Lead from Behind in Syria; the Arab States Are Steps Ahead of Obama Foreign Policy

The Washington Times (Washington, DC), November 16, 2011 | Go to article overview

Lead from Behind in Syria; the Arab States Are Steps Ahead of Obama Foreign Policy


Byline: THE WASHINGTON TIMES

The Arab League is taking the initiative on dealing with the crisis in Syria. It remains to be seen if the White House is ready to fall in and lead from behind.

On Saturday, the Arab League voted overwhelmingly to suspend Syria until a way could be found peacefully to end the eight-month uprising against the regime of Bashar Assad. The vote comes in response to Damascus flouting a league-brokered plan that was supposed to have ended the violence. More bad news for Mr. Assad quickly followed. On Monday, Jordan's King Abdullah II called for Mr. Assad to step down and help usher in a new phase of Syrian political life. Beijing broke with Damascus and came out in support of the Arab League's actions. Turkish Prime Minister Recep Tayyip Erdogan said the future could not be built on the blood of the oppressed, and Syrian rebels rejected proposed talks with the regime. They just want Mr. Assad out.

The Arab League vote clears the way for the United States finally to take concerted action against Syria. It meets the Obama administration's key foreign-policy litmus test of never doing anything that might offend an Arab leader, except those too weak to fight back. America already has announced a policy of seeking a regime change in Syria. We have consistently said that President Assad must lead a democratic transition or get out of the way, President Obama said in August. He has not led. For the sake of the Syrian people, the time has come for President Assad to step aside.

Syrian rebels have taken heart from NATO's role in the downfall of Moammar Gadhafi's regime in Libya, which the Obama administration said was a model use of smart power. …

The rest of this article is only available to active members of Questia

Sign up now for a free, 1-day trial and receive full access to:

  • Questia's entire collection
  • Automatic bibliography creation
  • More helpful research tools like notes, citations, and highlights
  • Ad-free environment

Already a member? Log in now.

Notes for this article

Add a new note
If you are trying to select text to create highlights or citations, remember that you must now click or tap on the first word, and then click or tap on the last word.
One moment ...
Default project is now your active project.
Project items

Items saved from this article

This article has been saved
Highlights (0)
Some of your highlights are legacy items.

Highlights saved before July 30, 2012 will not be displayed on their respective source pages.

You can easily re-create the highlights by opening the book page or article, selecting the text, and clicking “Highlight.”

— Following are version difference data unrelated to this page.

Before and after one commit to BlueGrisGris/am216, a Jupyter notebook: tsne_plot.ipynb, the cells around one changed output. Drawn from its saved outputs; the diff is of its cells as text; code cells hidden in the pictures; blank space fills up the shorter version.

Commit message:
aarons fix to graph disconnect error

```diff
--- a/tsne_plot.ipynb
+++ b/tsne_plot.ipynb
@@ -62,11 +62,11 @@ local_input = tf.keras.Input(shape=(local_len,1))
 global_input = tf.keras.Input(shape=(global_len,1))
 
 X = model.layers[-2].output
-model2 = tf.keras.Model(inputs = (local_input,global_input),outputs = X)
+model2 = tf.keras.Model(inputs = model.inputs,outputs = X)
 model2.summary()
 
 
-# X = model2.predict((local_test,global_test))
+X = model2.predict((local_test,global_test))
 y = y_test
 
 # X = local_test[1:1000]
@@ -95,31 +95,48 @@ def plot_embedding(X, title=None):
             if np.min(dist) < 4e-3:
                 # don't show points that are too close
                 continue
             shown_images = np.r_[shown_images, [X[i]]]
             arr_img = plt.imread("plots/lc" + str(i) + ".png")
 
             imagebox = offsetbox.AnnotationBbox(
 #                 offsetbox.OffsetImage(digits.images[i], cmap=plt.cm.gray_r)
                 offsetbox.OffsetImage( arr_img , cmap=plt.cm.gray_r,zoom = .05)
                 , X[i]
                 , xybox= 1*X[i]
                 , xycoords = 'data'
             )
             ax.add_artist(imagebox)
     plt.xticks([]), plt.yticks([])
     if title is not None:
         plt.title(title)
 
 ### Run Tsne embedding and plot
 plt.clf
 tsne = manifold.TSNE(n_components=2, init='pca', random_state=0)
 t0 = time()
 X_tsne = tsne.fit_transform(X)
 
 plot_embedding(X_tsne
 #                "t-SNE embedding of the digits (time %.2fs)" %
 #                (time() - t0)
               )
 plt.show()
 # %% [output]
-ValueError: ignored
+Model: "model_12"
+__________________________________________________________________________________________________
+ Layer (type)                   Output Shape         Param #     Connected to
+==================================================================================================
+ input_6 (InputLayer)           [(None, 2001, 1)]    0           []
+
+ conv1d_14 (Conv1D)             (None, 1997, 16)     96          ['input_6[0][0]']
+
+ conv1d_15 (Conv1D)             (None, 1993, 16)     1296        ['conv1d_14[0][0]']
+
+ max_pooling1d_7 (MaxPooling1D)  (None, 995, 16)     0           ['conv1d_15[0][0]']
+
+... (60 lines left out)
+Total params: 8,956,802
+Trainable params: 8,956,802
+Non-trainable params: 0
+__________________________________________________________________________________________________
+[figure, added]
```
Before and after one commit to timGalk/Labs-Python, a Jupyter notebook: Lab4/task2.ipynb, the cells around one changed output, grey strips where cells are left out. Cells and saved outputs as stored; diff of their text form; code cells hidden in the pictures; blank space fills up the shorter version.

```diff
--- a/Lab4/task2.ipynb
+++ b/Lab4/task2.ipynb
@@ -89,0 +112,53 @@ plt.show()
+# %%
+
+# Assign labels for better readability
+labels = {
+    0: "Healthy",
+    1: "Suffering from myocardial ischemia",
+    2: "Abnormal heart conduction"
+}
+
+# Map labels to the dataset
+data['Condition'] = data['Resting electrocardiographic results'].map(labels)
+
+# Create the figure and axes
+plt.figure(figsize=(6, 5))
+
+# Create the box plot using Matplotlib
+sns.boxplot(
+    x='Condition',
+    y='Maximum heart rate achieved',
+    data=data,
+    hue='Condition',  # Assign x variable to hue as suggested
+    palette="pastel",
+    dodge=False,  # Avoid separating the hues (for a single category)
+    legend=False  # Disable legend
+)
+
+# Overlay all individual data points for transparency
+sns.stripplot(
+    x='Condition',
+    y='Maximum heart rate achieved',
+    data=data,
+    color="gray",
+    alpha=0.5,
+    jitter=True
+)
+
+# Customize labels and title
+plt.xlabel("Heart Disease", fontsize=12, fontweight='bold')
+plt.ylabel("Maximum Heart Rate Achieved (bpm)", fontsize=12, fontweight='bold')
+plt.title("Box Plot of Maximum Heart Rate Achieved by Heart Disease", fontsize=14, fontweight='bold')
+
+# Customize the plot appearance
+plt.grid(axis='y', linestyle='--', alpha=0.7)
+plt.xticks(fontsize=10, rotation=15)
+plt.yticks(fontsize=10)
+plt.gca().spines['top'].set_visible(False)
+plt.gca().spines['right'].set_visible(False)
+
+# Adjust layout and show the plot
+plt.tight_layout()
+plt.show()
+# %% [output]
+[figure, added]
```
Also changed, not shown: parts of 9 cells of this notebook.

Citations (0)
Some of your citations are legacy items.

Any citation created before July 30, 2012 will labeled as a “Cited page.” New citations will be saved as cited passages, pages or articles.

We also added the ability to view new citations from your projects or the book or article where you created them.

Notes (0)
Bookmarks (0)

You have no saved items from this article

Project items include:
  • Saved book/article
  • Highlights
  • Quotes/citations
  • Notes
  • Bookmarks
Notes
Cite this article

Cited article

Style
Citations are available only to our active members.
Sign up now to cite pages or passages in MLA, APA and Chicago citation styles.

(Einhorn, 1992, p. 25)

(Einhorn 25)

1

1. Lois J. Einhorn, Abraham Lincoln, the Orator: Penetrating the Lincoln Legend (Westport, CT: Greenwood Press, 1992), 25, http://www.questia.com/read/27419298.

Cited article

Lead from Behind in Syria; the Arab States Are Steps Ahead of Obama Foreign Policy
Settings

Settings

Typeface
Text size Smaller Larger Reset View mode
Search within

Search within this article

Look up

Look up a word

  • Dictionary
  • Thesaurus
Please submit a word or phrase above.
Print this page

Print this page

Why can't I print more than one page at a time?

Full screen

matching results for page

Cited passage

Style
Citations are available only to our active members.
Sign up now to cite pages or passages in MLA, APA and Chicago citation styles.

"Portraying himself as an honest, ordinary person helped Lincoln identify with his audiences." (Einhorn, 1992, p. 25).

"Portraying himself as an honest, ordinary person helped Lincoln identify with his audiences." (Einhorn 25)

"Portraying himself as an honest, ordinary person helped Lincoln identify with his audiences."1

1. Lois J. Einhorn, Abraham Lincoln, the Orator: Penetrating the Lincoln Legend (Westport, CT: Greenwood Press, 1992), 25, http://www.questia.com/read/27419298.

Cited passage

Thanks for trying Questia!

Please continue trying out our research tools, but please note, full functionality is available only to our active members.

Your work will be lost once you leave this Web page.

For full access in an ad-free environment, sign up now for a FREE, 1-day trial.

Already a member? Log in now.